By Kimberly Bosco and Chris Lundy
TOMS RIVER – And just like that, a Toms River “landmark” has expired.
On July 29, the final walls of the Red Carpet Inn fell, making way for new waterfront development in the downtown Toms River area.
It was just a few weeks ago that a construction vehicle took that first ceremonial swing at the facade of the old hotel during a demolition on July 18. While it may not have been the big “kaboom” most were expecting, but it was a step toward the long-awaited reinvention of the downtown area.
Since then, construction crews have been hacking away at the building, which was deemed a nuisance to the township and its residence due to issues with drugs and crime. They are clearing the property of the structure to make way for a large-scale housing complex.
The township closed the building in October and this year bought it from the owner for $3.3 million after negotiation.
The demolition was done by Site Enterprises, Inc. of Little Egg Harbor. They were the lowest bidder at $345,000, according to the township.
Last year, the township bonded $4.8 million for the purchase and rehabilitation of the property.
The township is in the process of negotiating with Capodagli Property Company, LLC to redevelop the property.
A waterfront park would be constructed closest to the river, providing a buffer to flooding, since the area got hit pretty bad during Superstorm Sandy.
There would also be the Meridia Waterside project. This would have two floors of parking that would be shared during business hours with local businesses such as the Music Academy and Ocean Mental Health.
There would be a two-floor restaurant with a roof-top lounge overlooking the water. This restaurant would be run by the redeveloper.
The redeveloper wants to relocate the Poseidon Academy into the street level floor of the new building.
There would be a total of 560 proposed housing units between this one and another nearby property. A majority of these units would have one or two bedrooms. But some of them, by law, have to set aside three bedrooms for low-to-moderate income families. The other nearby property is on the parking lot that’s built on a hill up Irons Street, near the bank.
That property would house the Meridia Overlook. It is proposed to be a total of eight stories. However, since it’s built into a hill, it would only be six stories on the high side of the hill. Four of those stories would be parking.
Presently, there are 200 parking spaces near the Red Carpet and 100 on Irons Street, officials have said. If the proposal goes as planned, these would be replaced with 1,060 public parking spots between the two locations.

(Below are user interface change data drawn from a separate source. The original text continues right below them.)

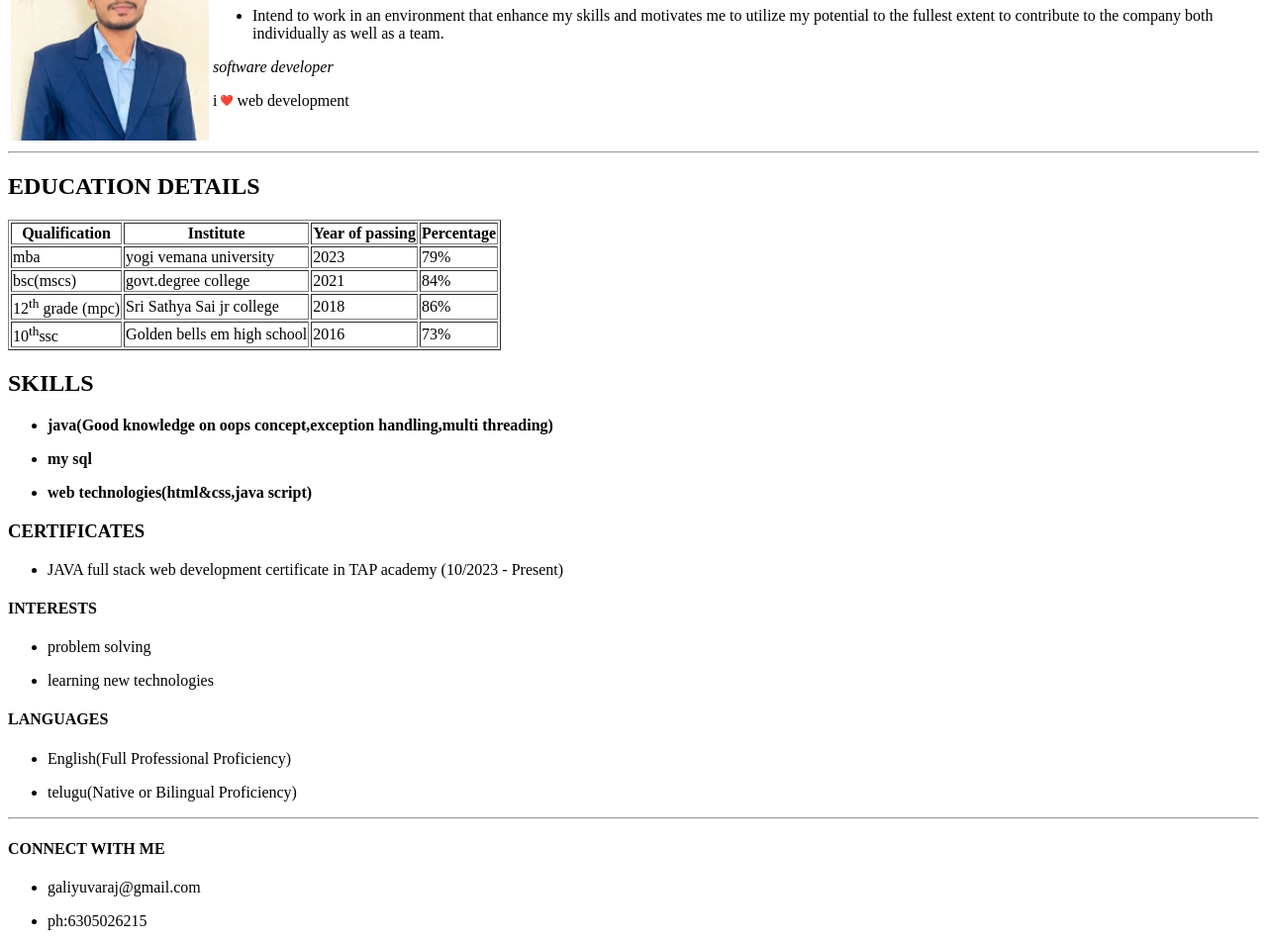
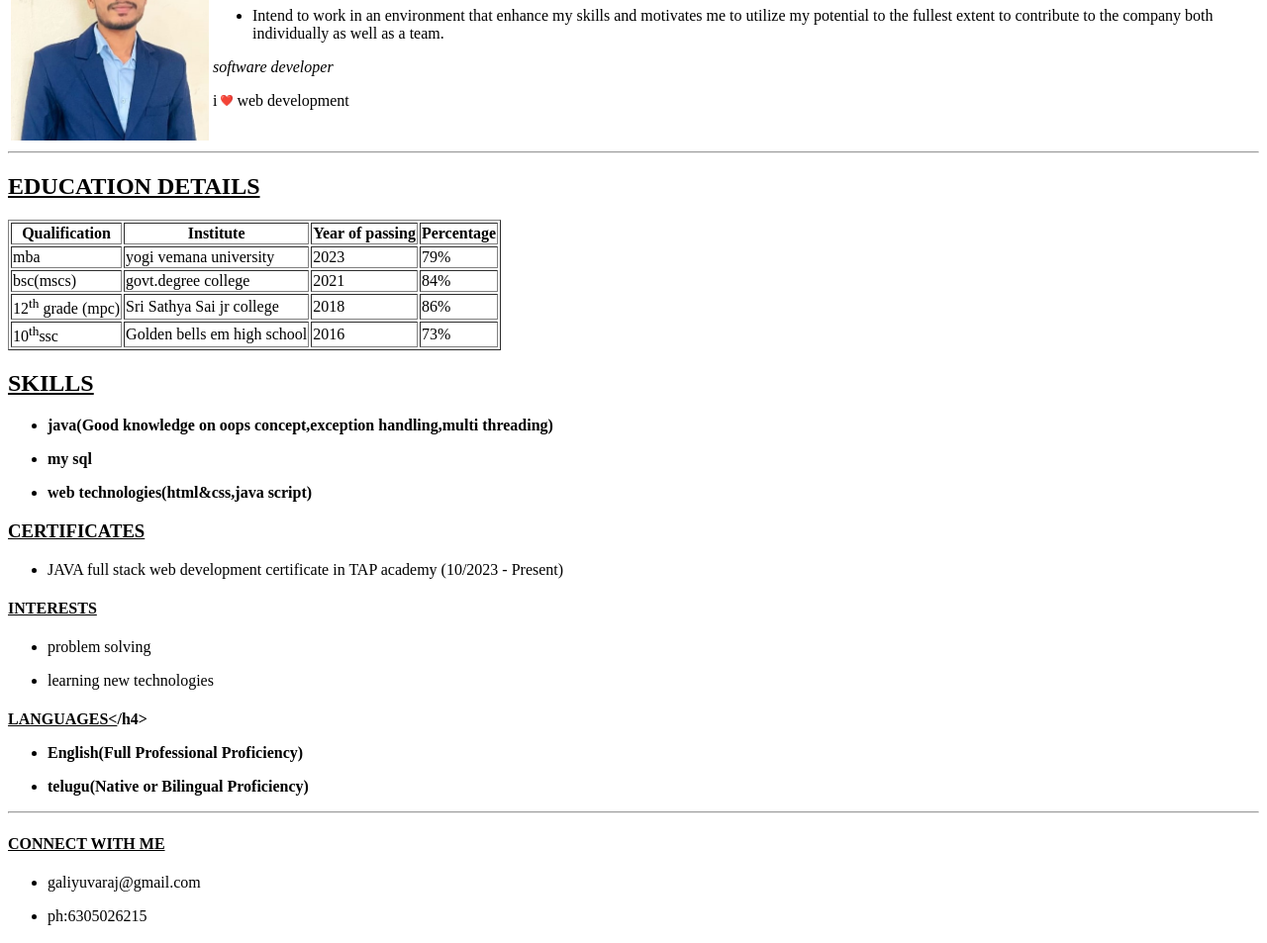
Before and after one commit to Yuvaraj57235/portfolio.github.io, a plain HTML site: page index.html in a window 1280 px wide. Shown: the part 151-1104 px from the top of the page at 99% size. Drawn offline with Linux system fonts and the light colour scheme.

Commit message:
Update index.html

```diff
--- a/index.html
+++ b/index.html
@@ -6,7 +6,7 @@
     <title>YUVARAJ_resume</title>
 </head>
 <body>
-<h3><center>YUVARAJ RESUME</center></h3>
+<h3><center><u>YUVARAJ RESUME</u></center></h3>
 
     <table >
         <tr>
@@ -24,7 +24,7 @@
 
 <hr>
 <!--Header ends-->
-<h2>EDUCATION DETAILS</h2>
+<h2><u>EDUCATION DETAILS</u></h2>
 <table border="">
     <tr>
         <th>Qualification</th>
@@ -57,21 +57,21 @@
         <td>73%</td>
      </tr>
     </table>
-    <h2>SKILLS</h2>
+    <h2><u>SKILLS</u></h2>
     <p><strong><ul>  <li>java(Good knowledge on oops concept,exception handling,multi threading)</li> </ul></strong></p>
     <p><strong><ul> <li>my sql</li> </ul></strong></p>
     <p><strong><ul> <li>web technologies(html&css,java script)</li></ul></strong></p>
 
-    <h3>CERTIFICATES</h3>
+    <h3><u>CERTIFICATES</u></h3>
     <p><ul>  <li>JAVA full stack web development certificate in TAP academy (10/2023 - Present)</li></ul> </p>
-        <h4>INTERESTS</h4>
+        <h4><u>INTERESTS</u></h4>
         <P><ul><li>problem solving</li></ul></P>
         <p><ul> <li>learning new technologies</li></ul></p>
-        <h4>LANGUAGES</h4>
+        <h4><u>LANGUAGES<</u>/h4>
         <p><ul> <li>English(Full Professional Proficiency)</li> </ul><i></i></p>
         <p><ul> <li>telugu(Native or Bilingual Proficiency)</li> </ul><i></i></p>
         <hr>
-        <h4>CONNECT WITH ME</h4>
+        <h4><u>CONNECT WITH ME</u></h4>
         <p><ul> <li>galiyuvaraj@gmail.com</li></ul></p>
         <p><ul> <li>ph:6305026215</li> </ul></p>
 
```
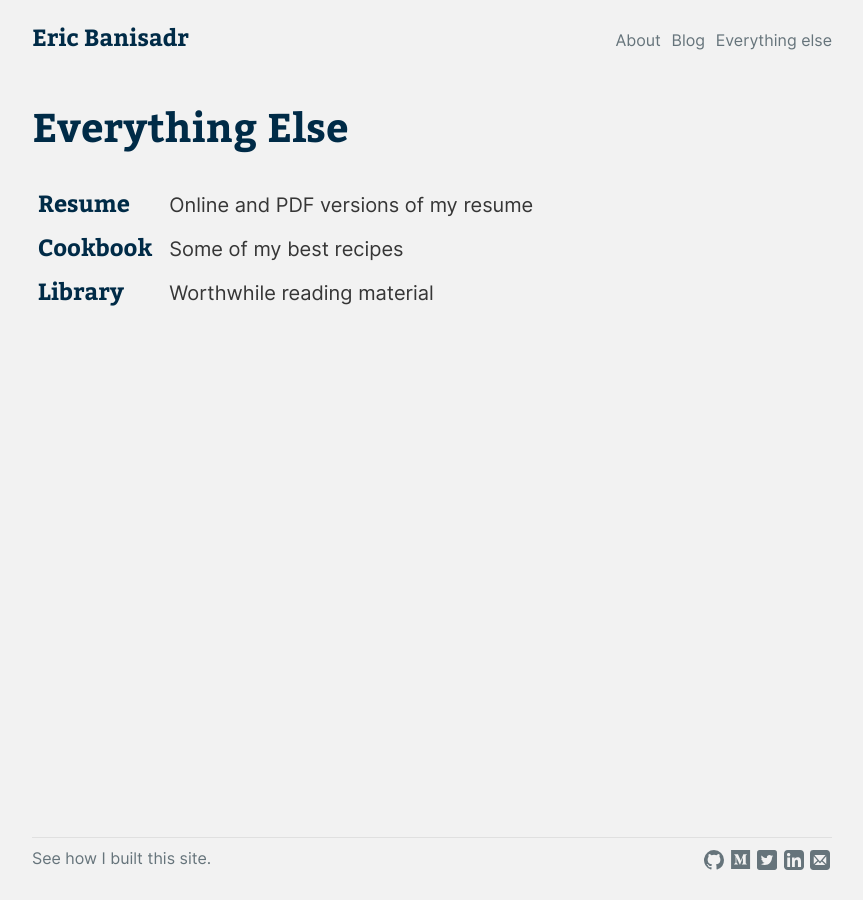
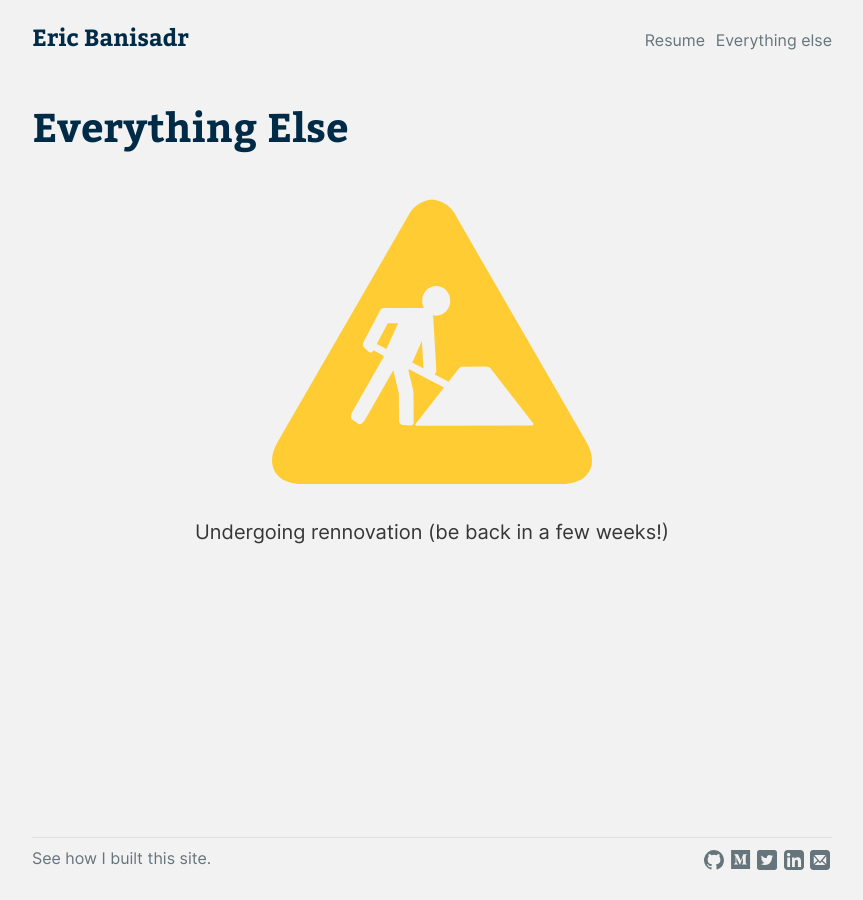
Before and after one commit to ebanisadr/ebanisadr.github.io, a Jekyll site: the page built from everything-else.html, in a window 1280 px wide. Shown: the whole page, without its empty margins (208-1071 px from the left). Built offline with Jekyll 4.4.1, drawn with Linux system fonts in a browser that asks for light colours.

Commit message:
Commit to updating my website
by breaking it, so I'll have to fix it

```diff
--- a/_includes/footer.html
+++ b/_includes/footer.html
@@ -1,5 +1,5 @@
 <footer>
-  <a href='{{ site.url }}/blog/building-this-blog-with-jekyll'>See how I built this site.</a>
+  <a href='{{ site.url }}/everything-else'>See how I built this site.</a>
   <span class='social-icons'>
   {% for item in site.social-links %}
     {% if item.footer %}
--- a/_includes/header.html
+++ b/_includes/header.html
@@ -2,8 +2,9 @@
   <nav>
     <a href='{{ site.url }}/' title='Home'><h3>Eric Banisadr</h3></a>
     <ul>
-      <li><a href='{{ site.url }}/about' title='About'><small>About</small></a></li>
-      <li><a href='{{ site.url }}/blog' title='Blog'><small>Blog</small></a></li>
+      <!--<li><a href='{{ site.url }}/about' title='About'><small>About</small></a></li>-->
+      <!--<li><a href='{{ site.url }}/blog' title='Blog'><small>Blog</small></a></li>-->
+      <li><a href='{{ site.url }}/resume' title='Resume'><small>Resume</small></a></li>
       <li><a href='{{ site.url }}/everything-else' title='Everything else'><small>Everything else</small></a></li>
     </ul>
   </nav>
--- a/everything-else.html
+++ b/everything-else.html
@@ -4,23 +4,6 @@ title: Everything Else
 ---
 <main class='sitemap'>
   <h1>Everything Else</h1>
-  <p></p>
-
-  <table>
-    <tr>
-      <td width='100'><h3><a href='{{ site.url }}/resume'>Resume</a></h3></td>
-      <td><a href='{{ site.url }}/resume'><span>Online and PDF versions of my resume</span></a></td>
-    </tr>
-
-    <tr>
-      <td><h3><a href='{{ site.url }}/cookbook'>Cookbook</a></h3></td>
-      <td><a href='{{ site.url }}/cookbook'><span>Some of my best recipes</span></a></td>
-    </tr>
-
-    <tr>
-      <td><h3><a href='{{ site.url }}/library'>Library</a></h3></td>
-      <td><a href='{{ site.url }}/library'><span>Worthwhile reading material</span></a></td>
-    </tr>
-  </table>
-
+  <img src='{{ site.url }}/under-construction.svg', width='40%' alt='Under construction sign'/>
+  <p style='text-align: center'>Undergoing rennovation (be back in a few weeks!)</p>
 </main>
```
Also changed, not shown: _blog/index.html (deleted, +0 -17 lines), under-construction.svg (added).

However, these plans are subject to change as they are just proposals at this point.
“This is the beginning of the revitalization of downtown Toms River,” Mayor Thomas Kelaher said during the demolition. “We’re looking forward to bigger, better things.”